GS Paper 3

 Syllabus: Indian Economy and issues relating to Development and Employment


Source: ILO 

Context: The ILO Monitor on the World of Work database provides access to several of the indicators related to the labour market.

Latest trends: 

Uneven impact of the poly-crisis (simultaneous occurrence of several catastrophic events):

  • The war in Ukraine, effects of COVID-19 pandemic, have resulted in the ongoing cost-of-living crisis, especially in developing countries.
  • Countries face a trade-off in managing expected inflation, exchange rate movements, debt sustainability and economic activity.
  • Various global shocks and risks are holding back labour market recovery, especially in low- and middle-income countries.


Unemployment and the jobs gap: Global unemployment is likely to return to the pre-pandemic level in 2023.


Highlights of the ILO Monitor (11th edition):

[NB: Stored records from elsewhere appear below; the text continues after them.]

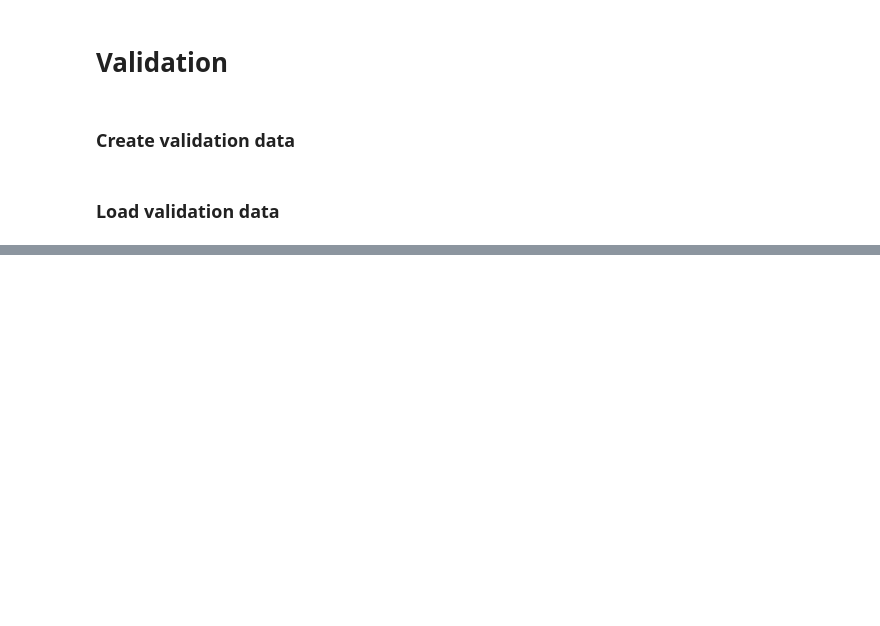
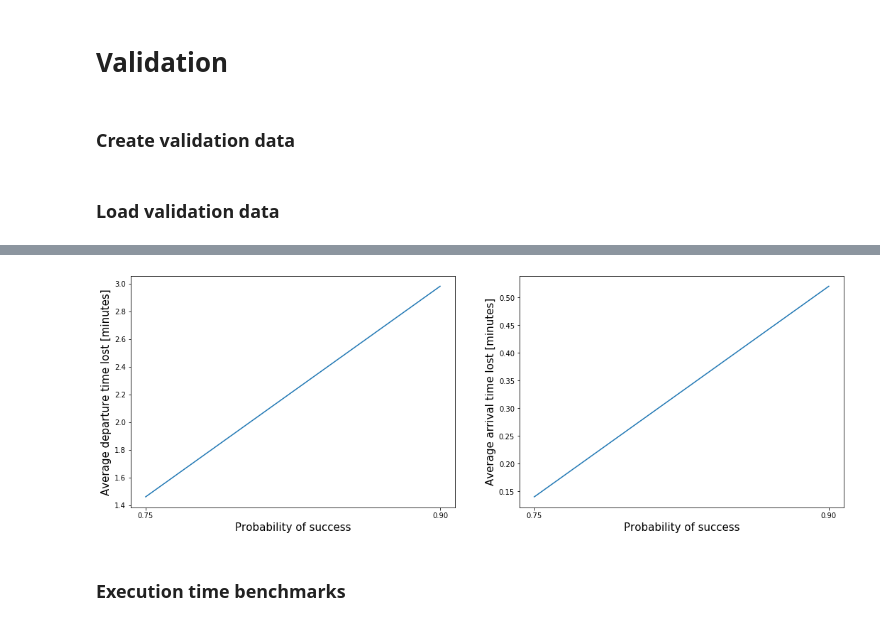
Before and after one commit to lbasseto/robust-journey-planning, a Jupyter notebook: Project-schmutz.ipynb, the cells around one changed output, grey strips where cells are left out. Cells and saved outputs as stored; diff of their text form; code cells hidden in the pictures; blank space fills up the shorter version.

```diff
--- a/Project-schmutz.ipynb
+++ b/Project-schmutz.ipynb
@@ -1342,3 +1444,21 @@ for min_prob_success in min_prob_successes:
     print(' done', ' {:.1f}'.format(avg_arrtime_lost))
 
     arrival_time_loss.append(avg_arrtime_lost)
+# %%
+plt.figure(figsize=(18,6))
+
+plt.subplot(1,2,1)
+plt.xlabel('Probability of success', fontsize=15)
+plt.ylabel('Average departure time lost [minutes]', fontsize=15)
+plt.plot(min_prob_successes, departure_time_loss)
+plt.xticks(ticks=min_prob_successes);
+
+plt.subplot(1,2,2)
+plt.xlabel('Probability of success', fontsize=15)
+plt.ylabel('Average arrival time lost [minutes]', fontsize=15)
+plt.plot(min_prob_successes, arrival_time_loss)
+plt.xticks(ticks=min_prob_successes);
+# %% [output]
+[figure, added]
+# %% [markdown]
+### Execution time benchmarks
```
Also changed, not shown: parts of 13 cells of this notebook.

  • In 2023, the global jobs gap (periods during one’s professional career when s/he did not have secure, formal employment) is projected to stand at 453 million people (11.7%), more than double the level of unemployment.
    • Low-income countries in debt distress face a jobs gap of 25.7% in 2023.
  • Some countries are facing complex and cascading crises, like natural disasters (e.g. the earthquakes in Türkiye and Syrian Arab Republic), which interact with broader global challenges and exacerbate labour market impacts.
  • Significant social protection policy gaps remain in developing countries, especially in low-income countries, including in regard to old-age pensions.
    • Only 38.6% of older persons in lower middle-income countries receive an old-age pension.


Case of India: Unemployment rate declined sharply in 2021 and 2022, falling to 4.8%, which is almost 2 percentage points below its level of 2019 (6.5%).


Some of the labour reforms in India:

  • Labour falls under the Concurrent List of the Constitution.
  • The central government replaced the 29 existing labour laws with four Codes. These Codes regulate: (i) Wages, (ii) Industrial Relations, (iii) Social Security, and (iv) Occupational Safety, Health and Working Conditions.
  • eShram: This portal will help build a comprehensive National Database of Unorganised Workers (NDUW) in the country.
  • PM Shram Yogi Maan-dhan (PM-SYM): Meant for old age protection and social security of Unorganised workers.
  • Aam Admi Bima Yojana: Providing social security to unorganised sector workers.



  • Building a national social protection floor: For example, by expanding basic old-age pensions in developing countries.
    • This will act as a catalyst for inclusive sustainable development and decent jobs.
  • Policies and financial support: To build resilience and overcome the global employment divide.
  • Build global financial resources: The UN Global Accelerator on Jobs and Social Protection, and the Global Coalition for Social Justice can play a positive role here.


ILO’s 4-pillar policy framework: 


Insta Links:

Labour laws and labour reforms